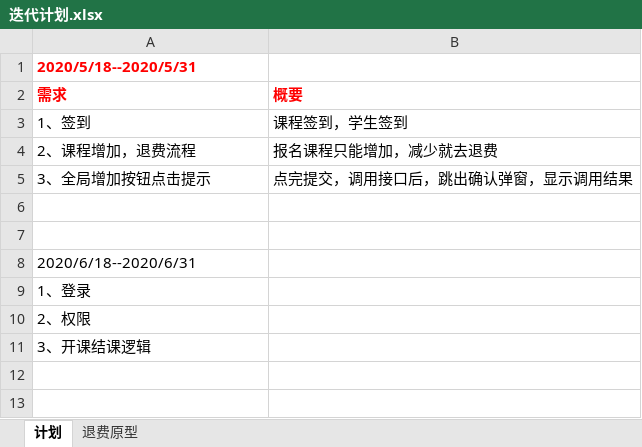
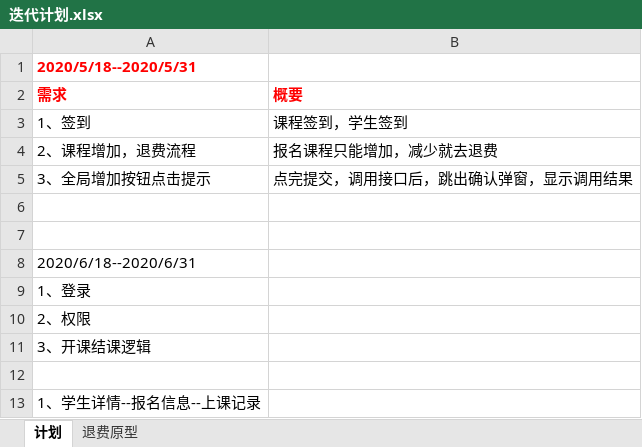
Before and after one commit to peterchenzhy/nmt_education, an Excel workbook: doc/迭代计划.xlsx, sheet 计划, drawn as a sheet; values as stored, in another font and other column widths than the file's, no borders; the diff names each change by its address in the sheet, - before the commit and + after, or states it on an @@ line.

```diff
--- a/doc/迭代计划.xlsx (sheet 计划)
+++ b/doc/迭代计划.xlsx (sheet 计划)
+row 12: (empty)
+row 13: 1、学生详情--报名信息--上课记录
```
Also changed, not shown: 13 other files.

*-*-*

# TASK DIRECTIONS:
Return all of the entries word for word, but omit the pictures.

# RESULT:
Before and after one commit to peterchenzhy/nmt_education, an Excel workbook: doc/迭代计划.xlsx, sheet 计划, drawn as a sheet; values as stored, in another font and other column widths than the file's, no borders; the diff names each change by its address in the sheet, - before the commit and + after, or states it on an @@ line.

```diff
--- a/doc/迭代计划.xlsx (sheet 计划)
+++ b/doc/迭代计划.xlsx (sheet 计划)
+row 12: (empty)
+row 13: 1、学生详情--报名信息--上课记录
```
Also changed, not shown: 13 other files.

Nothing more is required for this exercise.